The output should be every line below, retyped exactly, with no images.

** Given data follows **

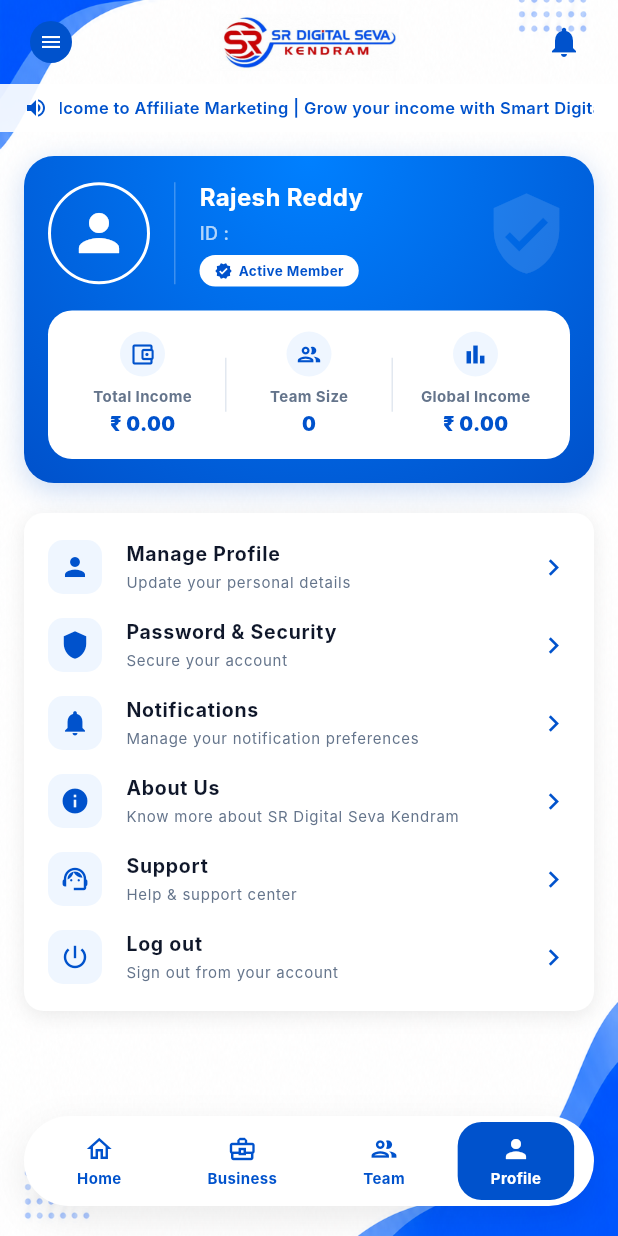
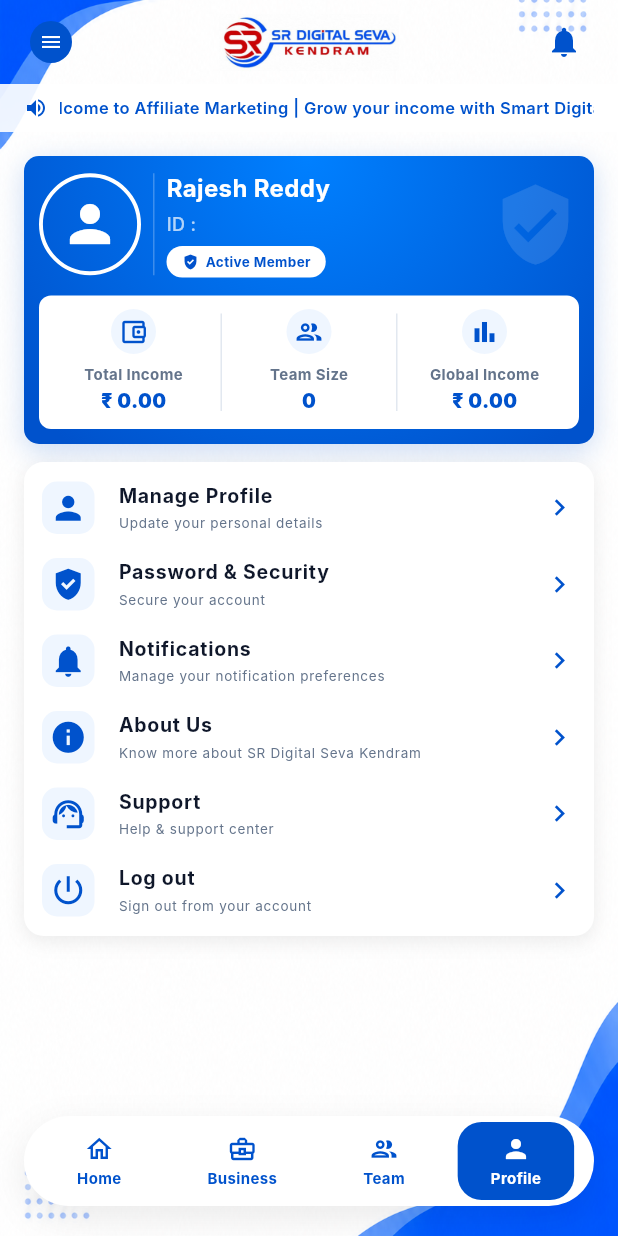
Before and after one commit to Hariswar8018/Recharge-App, a Flutter app: the HomeScreen screen opened by its route, item 4 of the bottom bar chosen, on a phone screen of 412 x 824 dp. Run offline on Flutter 3.47's test engine with Material 3 defaults, Android fonts, the phone set to English and light mode, and no system bars; our stand-ins replace shared_preferences; missing offline and left inert: flutter_image_gallery_saver, razorpay_flutter, share_me, upi_uri; accounts and stored records are empty; network calls fail; Roboto replaces fonts that are missing (Inter).

Commit message:
profile screen fixed

```diff
--- a/mobile_app/lib/screens/home_screen.dart
+++ b/mobile_app/lib/screens/home_screen.dart
@@ -2309,10 +2309,10 @@
           // Team Growth Card
           Container(
             width: double.infinity,
-            padding: const EdgeInsets.only(top:20,bottom:20, left:12, right:20),
+            padding: const EdgeInsets.only(left:8, top:20, bottom:20, right:15),
             decoration: BoxDecoration(
               gradient: AppTheme.blueGradient,
-              borderRadius: BorderRadius.circular(20),
+              borderRadius: BorderRadius.circular(15),
               boxShadow: [
                 BoxShadow(
                   color: AppTheme.primaryBlue.withOpacity(0.3),
@@ -2341,7 +2341,7 @@
                     ),
                     const SizedBox(width: 8),
                     // Vertical White Divider
-                    Container(width: 1, height: 125, color: Colors.white24),
+                    Container(width: 1, height: 135, color: Colors.white24),
                     const SizedBox(width: 16),
                     // Text & Progress details on the Right
                     Expanded(
@@ -2753,10 +2753,10 @@
         children: [
           // Profile Header Card
           Container(
-            padding: const EdgeInsets.all(16),
+            padding: const EdgeInsets.all(10),
             decoration: BoxDecoration(
               gradient: AppTheme.blueGradient,
-              borderRadius: BorderRadius.circular(20),
+              borderRadius: BorderRadius.circular(10),
               boxShadow: [
                 BoxShadow(
                   color: AppTheme.primaryBlue.withOpacity(0.2),
@@ -2775,7 +2775,7 @@
                       height: 68,
                       decoration: BoxDecoration(
                         shape: BoxShape.circle,
-                        border: Border.all(color: Colors.white, width: 2),
+                        border: Border.all(color: Colors.white, width: 2.6),
                       ),
                       child: const Icon(
                         Icons.person,
@@ -2783,10 +2783,10 @@
                         size: 40,
                       ),
                     ),
-                    const SizedBox(width: 16),
+                    const SizedBox(width: 8),
                     // Vertical White Divider
                     Container(width: 1, height: 68, color: Colors.white24),
-                    const SizedBox(width: 16),
+                    const SizedBox(width: 8),
                     Expanded(
                       child: Column(
                         crossAxisAlignment: CrossAxisAlignment.start,
@@ -2823,7 +2823,7 @@
                               mainAxisSize: MainAxisSize.min,
                               children: const [
                                 Icon(
-                                  Icons.verified,
+                                  Icons.gpp_good,
                                   color: Color(0xFF0052CC),
                                   size: 12,
                                 ),
@@ -2850,17 +2850,17 @@
                   ],
                 ),
 
-                const SizedBox(height: 16),
+                const SizedBox(height: 12),
 
                 // White 3-Column Submetrics Row inside Header Card
                 Container(
                   padding: const EdgeInsets.symmetric(
-                    vertical: 14,
-                    horizontal: 8,
+                    vertical: 9,
+                    horizontal: 5,
                   ),
                   decoration: BoxDecoration(
                     color: Colors.white,
-                    borderRadius: BorderRadius.circular(16),
+                    borderRadius: BorderRadius.circular(8),
                   ),
                   child: Row(
                     children: [
@@ -2878,7 +2878,7 @@
                       ),
                       Container(
                         width: 1,
-                        height: 36,
+                        height: 65,
                         color: const Color(0xFFE2E8F0),
                       ),
                       // Team Size
@@ -2892,7 +2892,7 @@
                       ),
                       Container(
                         width: 1,
-                        height: 36,
+                        height: 65,
                         color: const Color(0xFFE2E8F0),
                       ),
                       // Global Income
@@ -2910,11 +2910,11 @@
               ],
             ),
           ),
-          const SizedBox(height: 20),
+          const SizedBox(height: 12),
           // Menu Options List Box
           Container(
             padding:EdgeInsets.symmetric(
-              vertical:10
+              vertical:5
             ),
             decoration: BoxDecoration(
               color: Colors.white,
@@ -2946,7 +2946,7 @@
                   },
                 ),
                 _buildProfileMenuOption(
-                  Icons.shield,
+                  Icons.gpp_good,
                   "Password & Security",
                   "Secure your account",
                   onTap: () {
@@ -2998,12 +2998,12 @@
       child: Column(
         children: [
           Container(
-            padding: const EdgeInsets.all(6),
+            padding: const EdgeInsets.all(5),
             decoration: const BoxDecoration(
               color: Color(0xFFEFF6FF),
               shape: BoxShape.circle,
             ),
-            child: Icon(icon, color: const Color(0xFF0052CC), size: 18),
+            child: Icon(icon, color: const Color(0xFF0052CC), size: 20),
           ),
           const SizedBox(height: 6),
           Text(
@@ -3038,14 +3038,14 @@
     return ListTile(
       dense: true,
       visualDensity: const VisualDensity(horizontal: 0, vertical: -2),
-      contentPadding: const EdgeInsets.symmetric(horizontal: 16, vertical: 0),
+      contentPadding: const EdgeInsets.symmetric(horizontal: 12, vertical: 0),
       leading: Container(
-        padding: const EdgeInsets.all(8),
+        padding: const EdgeInsets.all(5),
         decoration: BoxDecoration(
           color: const Color(0xFFEFF6FF),
           borderRadius: BorderRadius.circular(10),
         ),
-        child: Icon(icon, color: const Color(0xFF0052CC), size: 20),
+        child: Icon(icon, color: const Color(0xFF0052CC), size: 25),
       ),
       title: Column(
         crossAxisAlignment: CrossAxisAlignment.start,
@@ -3062,7 +3062,7 @@
           const SizedBox(height: 1),
           Text(
             subtitle,
-            style: const TextStyle(color: AppTheme.textGray, fontSize: 10),
+            style: const TextStyle(color: AppTheme.textGray, fontSize: 9),
           ),
         ],
       ),
```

** End of Given data **

■ **Answer to the exercise**:
Before and after one commit to Hariswar8018/Recharge-App, a Flutter app: the HomeScreen screen opened by its route, item 4 of the bottom bar chosen, on a phone screen of 412 x 824 dp. Run offline on Flutter 3.47's test engine with Material 3 defaults, Android fonts, the phone set to English and light mode, and no system bars; our stand-ins replace shared_preferences; missing offline and left inert: flutter_image_gallery_saver, razorpay_flutter, share_me, upi_uri; accounts and stored records are empty; network calls fail; Roboto replaces fonts that are missing (Inter).

Commit message:
profile screen fixed

```diff
--- a/mobile_app/lib/screens/home_screen.dart
+++ b/mobile_app/lib/screens/home_screen.dart
@@ -2309,10 +2309,10 @@
           // Team Growth Card
           Container(
             width: double.infinity,
-            padding: const EdgeInsets.only(top:20,bottom:20, left:12, right:20),
+            padding: const EdgeInsets.only(left:8, top:20, bottom:20, right:15),
             decoration: BoxDecoration(
               gradient: AppTheme.blueGradient,
-              borderRadius: BorderRadius.circular(20),
+              borderRadius: BorderRadius.circular(15),
               boxShadow: [
                 BoxShadow(
                   color: AppTheme.primaryBlue.withOpacity(0.3),
@@ -2341,7 +2341,7 @@
                     ),
                     const SizedBox(width: 8),
                     // Vertical White Divider
-                    Container(width: 1, height: 125, color: Colors.white24),
+                    Container(width: 1, height: 135, color: Colors.white24),
                     const SizedBox(width: 16),
                     // Text & Progress details on the Right
                     Expanded(
@@ -2753,10 +2753,10 @@
         children: [
           // Profile Header Card
           Container(
-            padding: const EdgeInsets.all(16),
+            padding: const EdgeInsets.all(10),
             decoration: BoxDecoration(
               gradient: AppTheme.blueGradient,
-              borderRadius: BorderRadius.circular(20),
+              borderRadius: BorderRadius.circular(10),
               boxShadow: [
                 BoxShadow(
                   color: AppTheme.primaryBlue.withOpacity(0.2),
@@ -2775,7 +2775,7 @@
                       height: 68,
                       decoration: BoxDecoration(
                         shape: BoxShape.circle,
-                        border: Border.all(color: Colors.white, width: 2),
+                        border: Border.all(color: Colors.white, width: 2.6),
                       ),
                       child: const Icon(
                         Icons.person,
@@ -2783,10 +2783,10 @@
                         size: 40,
                       ),
                     ),
-                    const SizedBox(width: 16),
+                    const SizedBox(width: 8),
                     // Vertical White Divider
                     Container(width: 1, height: 68, color: Colors.white24),
-                    const SizedBox(width: 16),
+                    const SizedBox(width: 8),
                     Expanded(
                       child: Column(
                         crossAxisAlignment: CrossAxisAlignment.start,
@@ -2823,7 +2823,7 @@
                               mainAxisSize: MainAxisSize.min,
                               children: const [
                                 Icon(
-                                  Icons.verified,
+                                  Icons.gpp_good,
                                   color: Color(0xFF0052CC),
                                   size: 12,
                                 ),
@@ -2850,17 +2850,17 @@
                   ],
                 ),
 
-                const SizedBox(height: 16),
+                const SizedBox(height: 12),
 
                 // White 3-Column Submetrics Row inside Header Card
                 Container(
                   padding: const EdgeInsets.symmetric(
-                    vertical: 14,
-                    horizontal: 8,
+                    vertical: 9,
+                    horizontal: 5,
                   ),
                   decoration: BoxDecoration(
                     color: Colors.white,
-                    borderRadius: BorderRadius.circular(16),
+                    borderRadius: BorderRadius.circular(8),
                   ),
                   child: Row(
                     children: [
@@ -2878,7 +2878,7 @@
                       ),
                       Container(
                         width: 1,
-                        height: 36,
+                        height: 65,
                         color: const Color(0xFFE2E8F0),
                       ),
                       // Team Size
@@ -2892,7 +2892,7 @@
                       ),
                       Container(
                         width: 1,
-                        height: 36,
+                        height: 65,
                         color: const Color(0xFFE2E8F0),
                       ),
                       // Global Income
@@ -2910,11 +2910,11 @@
               ],
             ),
           ),
-          const SizedBox(height: 20),
+          const SizedBox(height: 12),
           // Menu Options List Box
           Container(
             padding:EdgeInsets.symmetric(
-              vertical:10
+              vertical:5
             ),
             decoration: BoxDecoration(
               color: Colors.white,
@@ -2946,7 +2946,7 @@
                   },
                 ),
                 _buildProfileMenuOption(
-                  Icons.shield,
+                  Icons.gpp_good,
                   "Password & Security",
                   "Secure your account",
                   onTap: () {
@@ -2998,12 +2998,12 @@
       child: Column(
         children: [
           Container(
-            padding: const EdgeInsets.all(6),
+            padding: const EdgeInsets.all(5),
             decoration: const BoxDecoration(
               color: Color(0xFFEFF6FF),
               shape: BoxShape.circle,
             ),
-            child: Icon(icon, color: const Color(0xFF0052CC), size: 18),
+            child: Icon(icon, color: const Color(0xFF0052CC), size: 20),
           ),
           const SizedBox(height: 6),
           Text(
@@ -3038,14 +3038,14 @@
     return ListTile(
       dense: true,
       visualDensity: const VisualDensity(horizontal: 0, vertical: -2),
-      contentPadding: const EdgeInsets.symmetric(horizontal: 16, vertical: 0),
+      contentPadding: const EdgeInsets.symmetric(horizontal: 12, vertical: 0),
       leading: Container(
-        padding: const EdgeInsets.all(8),
+        padding: const EdgeInsets.all(5),
         decoration: BoxDecoration(
           color: const Color(0xFFEFF6FF),
           borderRadius: BorderRadius.circular(10),
         ),
-        child: Icon(icon, color: const Color(0xFF0052CC), size: 20),
+        child: Icon(icon, color: const Color(0xFF0052CC), size: 25),
       ),
       title: Column(
         crossAxisAlignment: CrossAxisAlignment.start,
@@ -3062,7 +3062,7 @@
           const SizedBox(height: 1),
           Text(
             subtitle,
-            style: const TextStyle(color: AppTheme.textGray, fontSize: 10),
+            style: const TextStyle(color: AppTheme.textGray, fontSize: 9),
           ),
         ],
       ),
```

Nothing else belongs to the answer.